“The Commission will continue to observe trends, evaluate the effect of current recommendations, and suggest actionable key initiatives to combat cardiovascular disease in women during the next decade.”
The Commission aims to help reduce the global burden of cardiovascular conditions – including heart disease and stroke by 2030. Cardiovascular disease is responsible for 35 per cent of deaths in women each year.
High blood pressure is the greatest risk factor contributing to years of lost life from CVD in women, followed by high body mass index and high low density lipoproteins (LDL) cholesterol.
Gemma said while these well-established risk factors might affect women differently than men, there are sex-specific risk factors such as premature menopause and pregnancy related-disorders that must be more widely recognised and prioritised as part of treatment and prevention efforts worldwide.
“This report lays out the gaps and challenges, and identifies strategies required to begin to improve the health of women’s hearts around the world,” she said.
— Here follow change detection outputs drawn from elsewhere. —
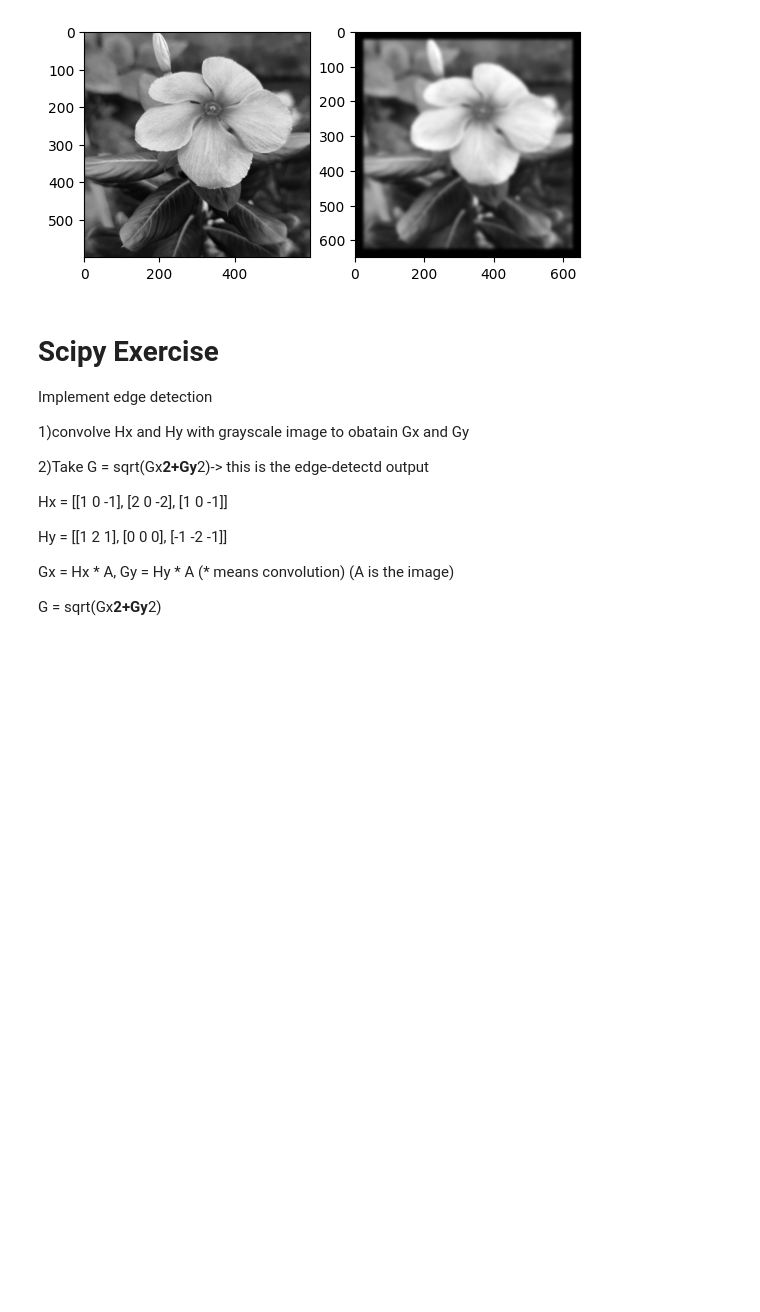
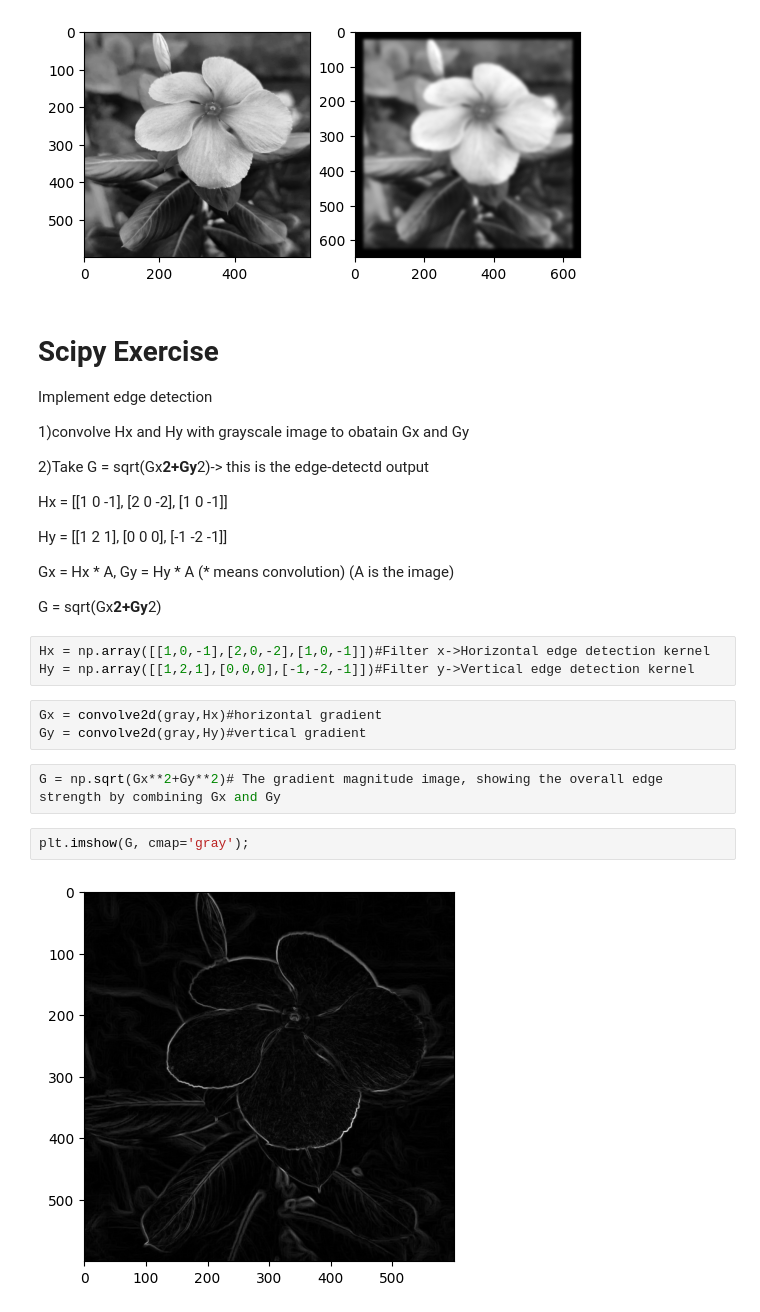
Before and after one commit to DilushkumarVasu/Scipy, a Jupyter notebook: Scipy.ipynb, the cells around one changed output. Cells and saved outputs as stored; diff of their text form; blank space fills up the shorter version.

Commit message:
Scipy Convolution Exercise - Edge detection

```diff
--- a/Scipy.ipynb
+++ b/Scipy.ipynb
@@ -107,3 +107,15 @@ Gx = Hx * A, Gy = Hy * A
 (A is the image)
 
 G = sqrt(Gx**2+Gy**2)
+# %%
+Hx = np.array([[1,0,-1],[2,0,-2],[1,0,-1]])#Filter x->Horizontal edge detection kernel
+Hy = np.array([[1,2,1],[0,0,0],[-1,-2,-1]])#Filter y->Vertical edge detection kernel
+# %%
+Gx = convolve2d(gray,Hx)#horizontal gradient
+Gy = convolve2d(gray,Hy)#vertical gradient
+# %%
+G = np.sqrt(Gx**2+Gy**2)# The gradient magnitude image, showing the overall edge strength by combining Gx and Gy
+# %%
+plt.imshow(G, cmap='gray');
+# %% [output]
+[figure, added]
```
Also changed, not shown: parts of 3 cells of this notebook.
“The commissioners are committed to work with researchers from across the translational pipeline to unravel novel mechanisms, best prevention and treatment strategies, and to improve equitable access.”